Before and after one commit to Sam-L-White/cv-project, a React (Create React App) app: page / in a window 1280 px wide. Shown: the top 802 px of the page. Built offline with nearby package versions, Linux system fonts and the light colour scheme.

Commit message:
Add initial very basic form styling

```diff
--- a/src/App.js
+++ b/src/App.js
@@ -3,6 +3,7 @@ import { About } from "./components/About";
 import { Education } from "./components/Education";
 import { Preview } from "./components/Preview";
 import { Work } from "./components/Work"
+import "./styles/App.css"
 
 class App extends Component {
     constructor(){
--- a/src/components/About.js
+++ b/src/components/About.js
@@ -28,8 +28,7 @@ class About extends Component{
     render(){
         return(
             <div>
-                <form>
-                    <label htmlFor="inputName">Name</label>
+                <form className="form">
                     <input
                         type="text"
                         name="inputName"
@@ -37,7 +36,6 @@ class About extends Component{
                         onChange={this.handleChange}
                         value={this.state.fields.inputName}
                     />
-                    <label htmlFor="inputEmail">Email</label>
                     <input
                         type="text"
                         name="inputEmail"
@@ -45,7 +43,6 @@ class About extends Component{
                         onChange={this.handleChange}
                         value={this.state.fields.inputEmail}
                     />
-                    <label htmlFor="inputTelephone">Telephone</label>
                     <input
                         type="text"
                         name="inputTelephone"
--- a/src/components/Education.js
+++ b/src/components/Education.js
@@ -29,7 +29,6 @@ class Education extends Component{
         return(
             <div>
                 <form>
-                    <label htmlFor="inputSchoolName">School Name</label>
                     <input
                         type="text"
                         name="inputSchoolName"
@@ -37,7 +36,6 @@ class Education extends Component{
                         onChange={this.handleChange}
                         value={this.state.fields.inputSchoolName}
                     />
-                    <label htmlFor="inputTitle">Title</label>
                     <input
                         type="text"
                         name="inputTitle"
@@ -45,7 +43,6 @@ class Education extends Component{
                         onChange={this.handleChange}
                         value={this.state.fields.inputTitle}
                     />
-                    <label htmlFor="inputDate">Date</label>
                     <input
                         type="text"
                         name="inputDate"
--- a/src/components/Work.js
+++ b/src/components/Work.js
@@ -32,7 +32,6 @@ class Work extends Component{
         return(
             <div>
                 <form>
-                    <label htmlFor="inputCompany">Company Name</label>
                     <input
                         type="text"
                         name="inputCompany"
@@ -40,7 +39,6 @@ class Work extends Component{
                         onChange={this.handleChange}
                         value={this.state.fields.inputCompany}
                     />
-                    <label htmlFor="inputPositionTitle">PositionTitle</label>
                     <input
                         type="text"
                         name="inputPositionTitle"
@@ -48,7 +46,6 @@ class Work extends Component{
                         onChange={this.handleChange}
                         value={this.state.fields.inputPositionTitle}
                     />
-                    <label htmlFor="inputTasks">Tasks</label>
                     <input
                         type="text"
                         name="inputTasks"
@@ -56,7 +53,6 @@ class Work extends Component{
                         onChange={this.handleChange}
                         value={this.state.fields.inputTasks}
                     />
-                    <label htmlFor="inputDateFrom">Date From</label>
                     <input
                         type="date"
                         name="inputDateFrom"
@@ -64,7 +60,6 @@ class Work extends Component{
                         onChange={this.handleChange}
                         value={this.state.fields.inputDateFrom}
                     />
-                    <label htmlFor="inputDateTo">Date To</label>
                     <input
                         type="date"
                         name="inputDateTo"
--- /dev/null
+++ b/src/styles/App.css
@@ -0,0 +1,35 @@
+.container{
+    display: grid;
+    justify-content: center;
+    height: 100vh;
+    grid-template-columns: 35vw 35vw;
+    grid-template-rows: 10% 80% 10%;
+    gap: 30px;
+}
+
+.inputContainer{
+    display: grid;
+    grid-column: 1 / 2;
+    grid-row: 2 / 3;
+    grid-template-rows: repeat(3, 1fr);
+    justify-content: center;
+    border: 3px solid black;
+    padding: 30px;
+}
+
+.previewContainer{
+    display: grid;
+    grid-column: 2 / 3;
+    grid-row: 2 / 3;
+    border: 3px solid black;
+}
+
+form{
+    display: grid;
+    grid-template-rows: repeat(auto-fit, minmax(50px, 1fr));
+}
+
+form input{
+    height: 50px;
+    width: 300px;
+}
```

--- --- ---

To do =
Every record must be output again with its wording unchanged.

Task response =
Before and after one commit to Sam-L-White/cv-project, a React (Create React App) app: page / in a window 1280 px wide. Shown: the top 802 px of the page. Built offline with nearby package versions, Linux system fonts and the light colour scheme.

Commit message:
Add initial very basic form styling

```diff
--- a/src/App.js
+++ b/src/App.js
@@ -3,6 +3,7 @@ import { About } from "./components/About";
 import { Education } from "./components/Education";
 import { Preview } from "./components/Preview";
 import { Work } from "./components/Work"
+import "./styles/App.css"
 
 class App extends Component {
     constructor(){
--- a/src/components/About.js
+++ b/src/components/About.js
@@ -28,8 +28,7 @@ class About extends Component{
     render(){
         return(
             <div>
-                <form>
-                    <label htmlFor="inputName">Name</label>
+                <form className="form">
                     <input
                         type="text"
                         name="inputName"
@@ -37,7 +36,6 @@ class About extends Component{
                         onChange={this.handleChange}
                         value={this.state.fields.inputName}
                     />
-                    <label htmlFor="inputEmail">Email</label>
                     <input
                         type="text"
                         name="inputEmail"
@@ -45,7 +43,6 @@ class About extends Component{
                         onChange={this.handleChange}
                         value={this.state.fields.inputEmail}
                     />
-                    <label htmlFor="inputTelephone">Telephone</label>
                     <input
                         type="text"
                         name="inputTelephone"
--- a/src/components/Education.js
+++ b/src/components/Education.js
@@ -29,7 +29,6 @@ class Education extends Component{
         return(
             <div>
                 <form>
-                    <label htmlFor="inputSchoolName">School Name</label>
                     <input
                         type="text"
                         name="inputSchoolName"
@@ -37,7 +36,6 @@ class Education extends Component{
                         onChange={this.handleChange}
                         value={this.state.fields.inputSchoolName}
                     />
-                    <label htmlFor="inputTitle">Title</label>
                     <input
                         type="text"
                         name="inputTitle"
@@ -45,7 +43,6 @@ class Education extends Component{
                         onChange={this.handleChange}
                         value={this.state.fields.inputTitle}
                     />
-                    <label htmlFor="inputDate">Date</label>
                     <input
                         type="text"
                         name="inputDate"
--- a/src/components/Work.js
+++ b/src/components/Work.js
@@ -32,7 +32,6 @@ class Work extends Component{
         return(
             <div>
                 <form>
-                    <label htmlFor="inputCompany">Company Name</label>
                     <input
                         type="text"
                         name="inputCompany"
@@ -40,7 +39,6 @@ class Work extends Component{
                         onChange={this.handleChange}
                         value={this.state.fields.inputCompany}
                     />
-                    <label htmlFor="inputPositionTitle">PositionTitle</label>
                     <input
                         type="text"
                         name="inputPositionTitle"
@@ -48,7 +46,6 @@ class Work extends Component{
                         onChange={this.handleChange}
                         value={this.state.fields.inputPositionTitle}
                     />
-                    <label htmlFor="inputTasks">Tasks</label>
                     <input
                         type="text"
                         name="inputTasks"
@@ -56,7 +53,6 @@ class Work extends Component{
                         onChange={this.handleChange}
                         value={this.state.fields.inputTasks}
                     />
-                    <label htmlFor="inputDateFrom">Date From</label>
                     <input
                         type="date"
                         name="inputDateFrom"
@@ -64,7 +60,6 @@ class Work extends Component{
                         onChange={this.handleChange}
                         value={this.state.fields.inputDateFrom}
                     />
-                    <label htmlFor="inputDateTo">Date To</label>
                     <input
                         type="date"
                         name="inputDateTo"
--- /dev/null
+++ b/src/styles/App.css
@@ -0,0 +1,35 @@
+.container{
+    display: grid;
+    justify-content: center;
+    height: 100vh;
+    grid-template-columns: 35vw 35vw;
+    grid-template-rows: 10% 80% 10%;
+    gap: 30px;
+}
+
+.inputContainer{
+    display: grid;
+    grid-column: 1 / 2;
+    grid-row: 2 / 3;
+    grid-template-rows: repeat(3, 1fr);
+    justify-content: center;
+    border: 3px solid black;
+    padding: 30px;
+}
+
+.previewContainer{
+    display: grid;
+    grid-column: 2 / 3;
+    grid-row: 2 / 3;
+    border: 3px solid black;
+}
+
+form{
+    display: grid;
+    grid-template-rows: repeat(auto-fit, minmax(50px, 1fr));
+}
+
+form input{
+    height: 50px;
+    width: 300px;
+}
```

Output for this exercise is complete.